Web page edit records:
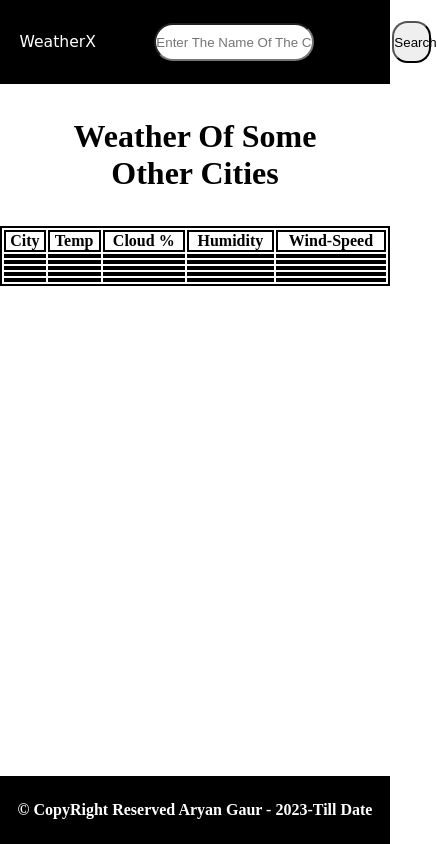
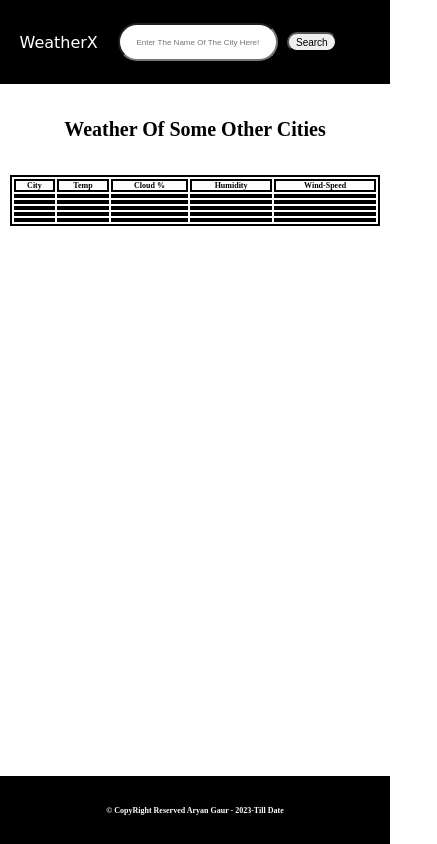
Before and after one commit to Aryangaurop4/Weather, a plain HTML site: page index.html in a window 390 px wide. Shown: the whole page, 437 px wide, since content can reach past the window. Drawn offline with Linux system fonts and the light colour scheme; no server answers; a web font is replaced by a local one.

Commit message:
Update style.css

```diff
--- a/style.css
+++ b/style.css
@@ -28,7 +28,7 @@
     height: 4vh;
     border-radius: 5vw;
     text-align: center;
-    margin-left: 15vw;
+    margin-left: 8vw;
     margin-right: 20vw;
 }
 
@@ -71,7 +71,8 @@
 }
 
 .table{
-    width: 100vw;
+    width: 95vw;
+    margin: 0 auto;
 }
 
 .table,td,th{
@@ -91,3 +92,47 @@ footer{
     height: 8vh;
     width: 100vw;
 }
+
+@media screen and (max-width:600px) {
+    .table,td,th{
+        font-size: 12px;
+    }
+    h1{
+        font-size: 25px;
+    }
+    .search div{
+        font-size: 12px;
+    }
+}
+
+@media screen and (max-width:410px) {
+    .table,td,th{
+        font-size: 8px;
+    }
+    h1{
+        font-size: 20px;
+    }
+
+    .search div{
+        font-size: 7px;
+        height: 40px;
+    }
+    .nav a{
+        font-size: medium;
+    }
+    .nav input{
+        margin-left: 20px;
+        margin-right: 9px;
+        font-size: 8px;
+    }
+    .nav button{
+        height: 20px;
+        width: 50px;
+        font-size: 10px;
+    }
+
+    footer{
+        width: 100vw;
+        font-size: 8px;
+    }
+}
```
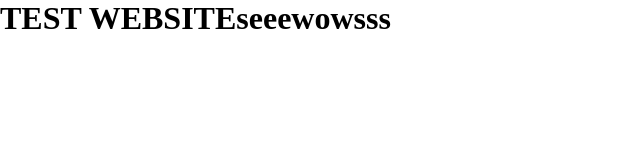
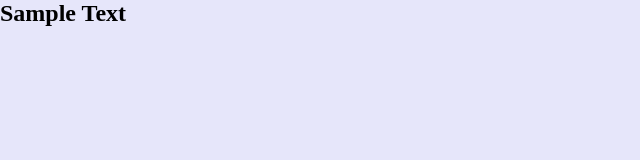
Before and after one commit to AngeloSoria/angelosoria.github.io, a website: page index.html in a window 1280 px wide. Shown: the whole page, without its empty margins (0-640 px from the left). Drawn offline with Linux system fonts and the light colour scheme.

Commit message:
some packages

```diff
--- a/index.html
+++ b/index.html
@@ -8,6 +8,6 @@
     <title>Document</title>
 </head>
 <body>
-    <h1>TEST WEBSITEseeewowsss</h1>
+    <h2>Sample Text</h2>
 </body>
 </html>
--- /dev/null
+++ b/index.scss
@@ -0,0 +1,11 @@
+@import url('https://fonts.googleapis.com/css2?family=Poppins:ital,wght@0,100;0,200;0,300;0,400;0,500;0,600;0,700;0,800;0,900;1,100;1,200;1,300;1,400;1,500;1,600;1,700;1,800;1,900&display=swap');
+
+
+* {
+    color: inherit;
+    margin: 0;
+}
+
+h2 {
+    font-family: 'Poppins', 'Arial';
+}
--- a/style.css
+++ b/style.css
@@ -2,3 +2,7 @@
     margin: 0;
     padding: 0;
 }
+
+body {
+    background-color: lavender;
+}
```
Also changed, not shown: package.json (added, +24 -0 lines), index.css (added), 2 other files.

» EXERCISE AIM
The data needs to be reproduced exactly, please, apart from its pictures.

» ANSWER TO THIS PROBLEM
Before and after one commit to Aryangaurop4/Weather, a plain HTML site: page index.html in a window 390 px wide. Shown: the whole page, 437 px wide, since content can reach past the window. Drawn offline with Linux system fonts and the light colour scheme; no server answers; a web font is replaced by a local one.

Commit message:
Update style.css

```diff
--- a/style.css
+++ b/style.css
@@ -28,7 +28,7 @@
     height: 4vh;
     border-radius: 5vw;
     text-align: center;
-    margin-left: 15vw;
+    margin-left: 8vw;
     margin-right: 20vw;
 }
 
@@ -71,7 +71,8 @@
 }
 
 .table{
-    width: 100vw;
+    width: 95vw;
+    margin: 0 auto;
 }
 
 .table,td,th{
@@ -91,3 +92,47 @@ footer{
     height: 8vh;
     width: 100vw;
 }
+
+@media screen and (max-width:600px) {
+    .table,td,th{
+        font-size: 12px;
+    }
+    h1{
+        font-size: 25px;
+    }
+    .search div{
+        font-size: 12px;
+    }
+}
+
+@media screen and (max-width:410px) {
+    .table,td,th{
+        font-size: 8px;
+    }
+    h1{
+        font-size: 20px;
+    }
+
+    .search div{
+        font-size: 7px;
+        height: 40px;
+    }
+    .nav a{
+        font-size: medium;
+    }
+    .nav input{
+        margin-left: 20px;
+        margin-right: 9px;
+        font-size: 8px;
+    }
+    .nav button{
+        height: 20px;
+        width: 50px;
+        font-size: 10px;
+    }
+
+    footer{
+        width: 100vw;
+        font-size: 8px;
+    }
+}
```
Before and after one commit to AngeloSoria/angelosoria.github.io, a website: page index.html in a window 1280 px wide. Shown: the whole page, without its empty margins (0-640 px from the left). Drawn offline with Linux system fonts and the light colour scheme.

Commit message:
some packages

```diff
--- a/index.html
+++ b/index.html
@@ -8,6 +8,6 @@
     <title>Document</title>
 </head>
 <body>
-    <h1>TEST WEBSITEseeewowsss</h1>
+    <h2>Sample Text</h2>
 </body>
 </html>
--- /dev/null
+++ b/index.scss
@@ -0,0 +1,11 @@
+@import url('https://fonts.googleapis.com/css2?family=Poppins:ital,wght@0,100;0,200;0,300;0,400;0,500;0,600;0,700;0,800;0,900;1,100;1,200;1,300;1,400;1,500;1,600;1,700;1,800;1,900&display=swap');
+
+
+* {
+    color: inherit;
+    margin: 0;
+}
+
+h2 {
+    font-family: 'Poppins', 'Arial';
+}
--- a/style.css
+++ b/style.css
@@ -2,3 +2,7 @@
     margin: 0;
     padding: 0;
 }
+
+body {
+    background-color: lavender;
+}
```
Also changed, not shown: package.json (added, +24 -0 lines), index.css (added), 2 other files.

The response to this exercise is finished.